The European Union prides itself on its commitment to free expression, except apparently when a documentarian diverges from the official line bashing Russia. Then silencing dissent becomes the “responsible” response, as Gilbert Doctorow explains.
Donald Trump’s “big” foreign policy speech was a mishmash of his reasonable calls for American restraint blended with some bluster about unleashing military force, salted with some predictable Obama bashing, writes ex-CIA analyst Paul R. Pillar.
As the Obama administration belatedly weighs releasing the 28 pages on the Saudi role in 9/11, Americans should not be fooled by claims minimizing the Saudi involvement, writes 9/11 widow Kristen Breitweiser.
Like grade inflation in college, the Pentagon has engaged in medal inflation, diluting awards for actual heroism by proliferating ribbons for bureaucratic skills, as Chuck Spinney and James Perry Stevenson explain.
The biggest political story of 2016 has been the rise of protest candidates Donald Trump and Bernie Sanders, but it was a phenomenon that the mainstream U.S. media largely missed or belittled, writes Neal Gabler.
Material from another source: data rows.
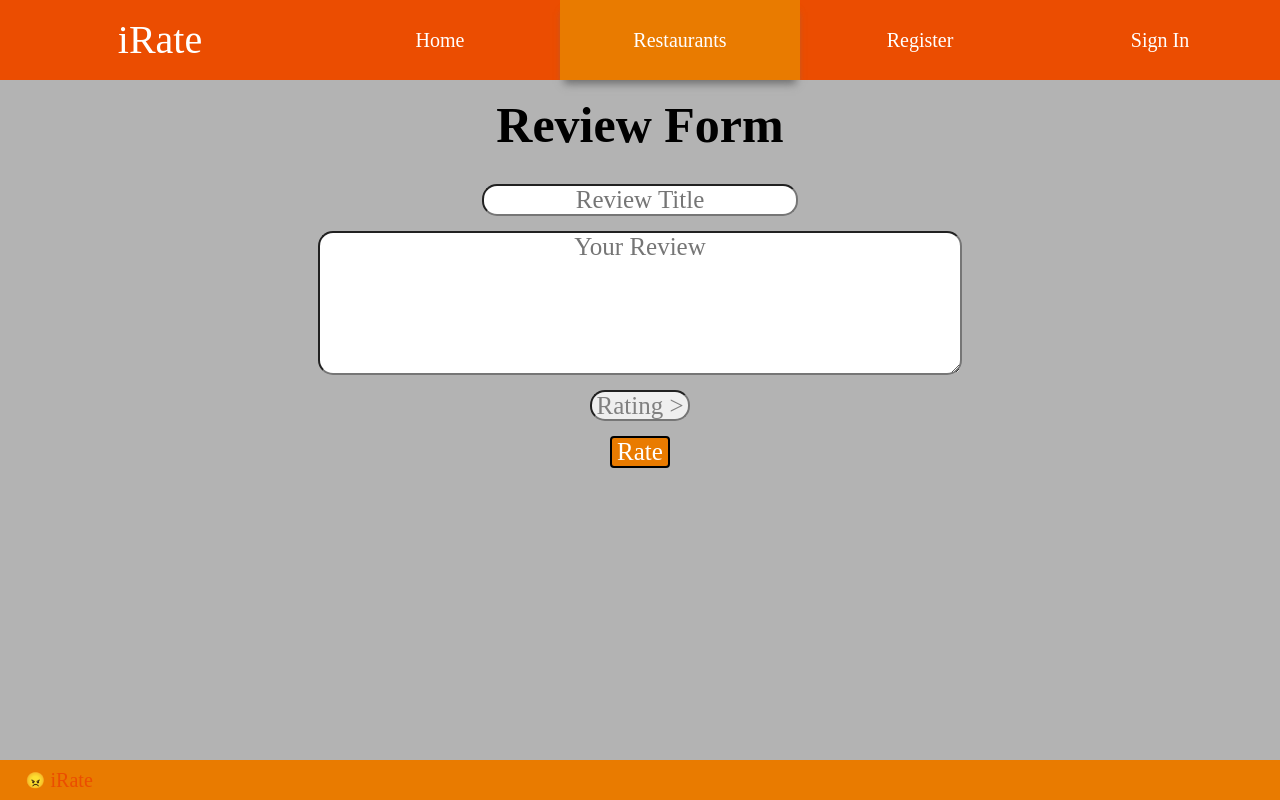
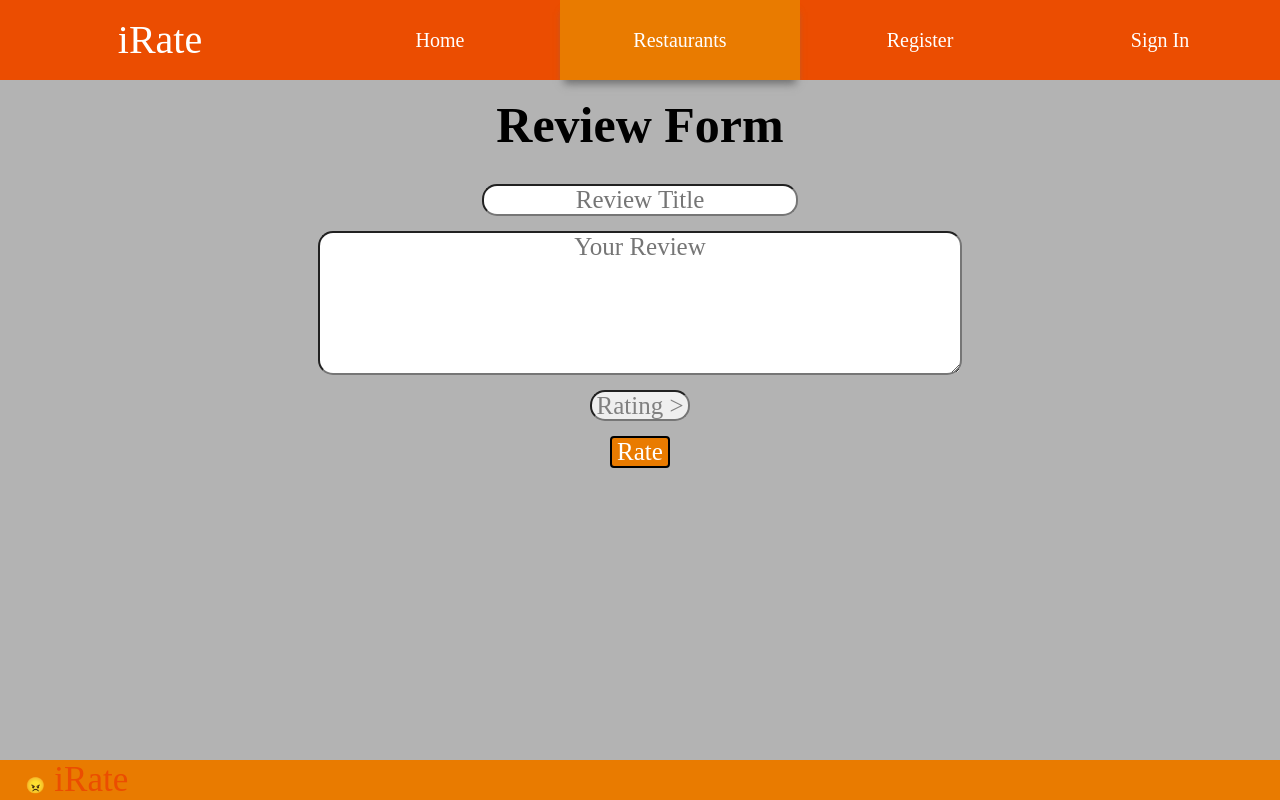
Before and after one commit to NobodysLackey/iRate, a React (Vite) app in the folder client/: page /restaurants/1/review in a window 1280 px wide. Built offline with nearby package versions, Linux system fonts and the light colour scheme; no server answers; a web font is replaced by a local one.

Commit message:
update forms

```diff
--- a/client/src/App.css
+++ b/client/src/App.css
@@ -102,12 +102,12 @@ footer {
   background-color: #e97b00;
   color: #ffffff;
   height: 5vh;
-  padding-left: 2vw;
+  padding: 0 2vw 0 2vw;
   font-size: 2vh;
 
   display: flex;
   align-items: center;
-  justify-content: flex-start;
+  justify-content: space-between;
 }
 
 .nav-links {
@@ -181,7 +181,7 @@ footer {
 
 #footer-logo {
   font-family: 'Frijole', cursive;
-  font-size: 20px;
+  font-size: 35px;
   color: #eb4d01;
   text-decoration: none;
 }
--- a/client/src/App.jsx
+++ b/client/src/App.jsx
@@ -196,7 +196,7 @@ const App = () => {
           <Route path="/register" element={<Register />} />
         </Routes>
       </main>
-      <Footer toggleEmoji={toggleEmoji} anger={anger} />
+      <Footer toggleEmoji={toggleEmoji} anger={anger} user={user} />
     </div>
   )
 }
--- a/client/src/components/Footer.jsx
+++ b/client/src/components/Footer.jsx
@@ -1,11 +1,19 @@
-import { Link } from "react-router-dom"
+import { Link } from 'react-router-dom'
 
-const Footer = ({ toggleEmoji, anger }) => {
-
+const Footer = ({ toggleEmoji, anger, user }) => {
   return (
     <footer>
-      <span id="footer-face" onClick={toggleEmoji}>{anger}</span>
-      <Link to="/" id="footer-logo">&nbsp;iRate</Link>
+      <div>
+        <span id="footer-face" onClick={toggleEmoji}>
+          {anger}
+        </span>
+        <Link to="/" id="footer-logo">
+          &nbsp;iRate
+        </Link>
+      </div>
+      <div>
+        {user ? <h3>Are you mad, {user.firstName}?</h3> : null}
+      </div>
     </footer>
   )
 }
--- a/client/src/pages/Register.jsx
+++ b/client/src/pages/Register.jsx
@@ -55,7 +55,7 @@ const Register = () => {
       <h2 className="register-msg">
         Join <span id="home-logo">iRate</span> and do something about it!
       </h2>
-      <form className="register-form" onSubmit={handleSubmit}>
+      <form className="register-form" onSubmit={handleSubmit} autoComplete="off">
         <div>
           <input
             onChange={handleChange}
@@ -64,6 +64,7 @@ const Register = () => {
             placeholder="First Name"
             value={formValues.firstName}
             required
+            autoComplete="off"
           />
           <input
             onChange={handleChange}
@@ -72,6 +73,7 @@ const Register = () => {
             placeholder="Last Name"
             value={formValues.lastName}
             required
+            autoComplete="off"
           />
         </div>
         <div>
@@ -82,6 +84,7 @@ const Register = () => {
             placeholder="City"
             value={formValues.city}
             required
+            autoComplete="off"
           />
           <select
             onChange={handleChange}
@@ -89,6 +92,7 @@ const Register = () => {
             placeholder="State"
             value={formValues.state}
             required
+            autoComplete="off"
           >
             <option value="" disabled>
               {' '}
@@ -109,6 +113,7 @@ const Register = () => {
             placeholder="Email"
             value={formValues.email}
             required
+            autoComplete="off"
           />
         </div>
         <div>
@@ -119,6 +124,7 @@ const Register = () => {
             placeholder="Password"
             value={formValues.password}
             required
+            autoComplete="off"
           />
           <input
             onChange={handleChange}
@@ -127,6 +133,7 @@ const Register = () => {
             placeholder="Confirm Password"
             value={formValues.confirmPassword}
             required
+            autoComplete="off"
           />
         </div>
         <button type="submit">Get Mad</button>
--- a/client/src/pages/RestaurantForm.jsx
+++ b/client/src/pages/RestaurantForm.jsx
@@ -24,13 +24,14 @@ const RestaurantForm = ({ restaurants, setRestaurants }) => {
   return (
     <section className="page">
       <h1 className="title">Add A Restaurant</h1>
-      <form onSubmit={handleSubmit} className='add-form'>
+      <form onSubmit={handleSubmit} className='add-form' autoComplete="off">
         <input
           type="text"
           name="name"
           placeholder="Restaurant Name"
           value={formValues.name}
           onChange={handleChange}
+          autoComplete="off"
         />
         <div className="location-select">
           <input
@@ -40,6 +41,7 @@ const RestaurantForm = ({ restaurants, setRestaurants }) => {
             placeholder="City"
             value={formValues.city}
             required
+            autoComplete="off"
           />
           <select
             onChange={handleChange}
@@ -47,6 +49,7 @@ const RestaurantForm = ({ restaurants, setRestaurants }) => {
             placeholder="State"
             value={formValues.state}
             required
+            autoComplete="off"
           >
             <option value="" disabled>
               {' '}
@@ -65,6 +68,7 @@ const RestaurantForm = ({ restaurants, setRestaurants }) => {
           placeholder="Photo URL"
           value={formValues.photo_url}
           onChange={handleChange}
+          autoComplete="off"
         />
         <button type="submit">Add</button>
       </form>
--- a/client/src/pages/ReviewForm.jsx
+++ b/client/src/pages/ReviewForm.jsx
@@ -11,6 +11,7 @@ const ReviewForm = ({ handleChange, handleSubmit, formState }) => {
       <form
         onSubmit={(e) => handleSubmit(e, locationIndex)}
         className="review-form"
+        autoComplete="off"
       >
         <div>
           <input
@@ -24,6 +25,7 @@ const ReviewForm = ({ handleChange, handleSubmit, formState }) => {
           />
         </div>
         <textarea
+          maxlength='250'
           columns="50"
           rows="5"
           value={formState.body}
```
Also changed, not shown: 1 other file (tests, documents, lock files or other folders).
When Russian air strikes kill civilians in Syria, it is big news in U.S. newspapers, but there is near-total silence when U.S. bombs kill civilians in Iraq or Syria, a human rights dilemma addressed by Nicolas J S Davies.
Exclusive: Hillary Clinton’s defenders object to the widespread public view that she is a liar by noting she scores reasonably well on the accuracy of her policy statements, but that is missing the point, says Robert Parry.
Secretary of State Kerry boasts about how little Iran has gotten from the nuclear deal – accessing only $3 billion of its frozen assets – but that hurts U.S. credibility and endangers the deal, says ex-CIA analyst Paul R. Pillar.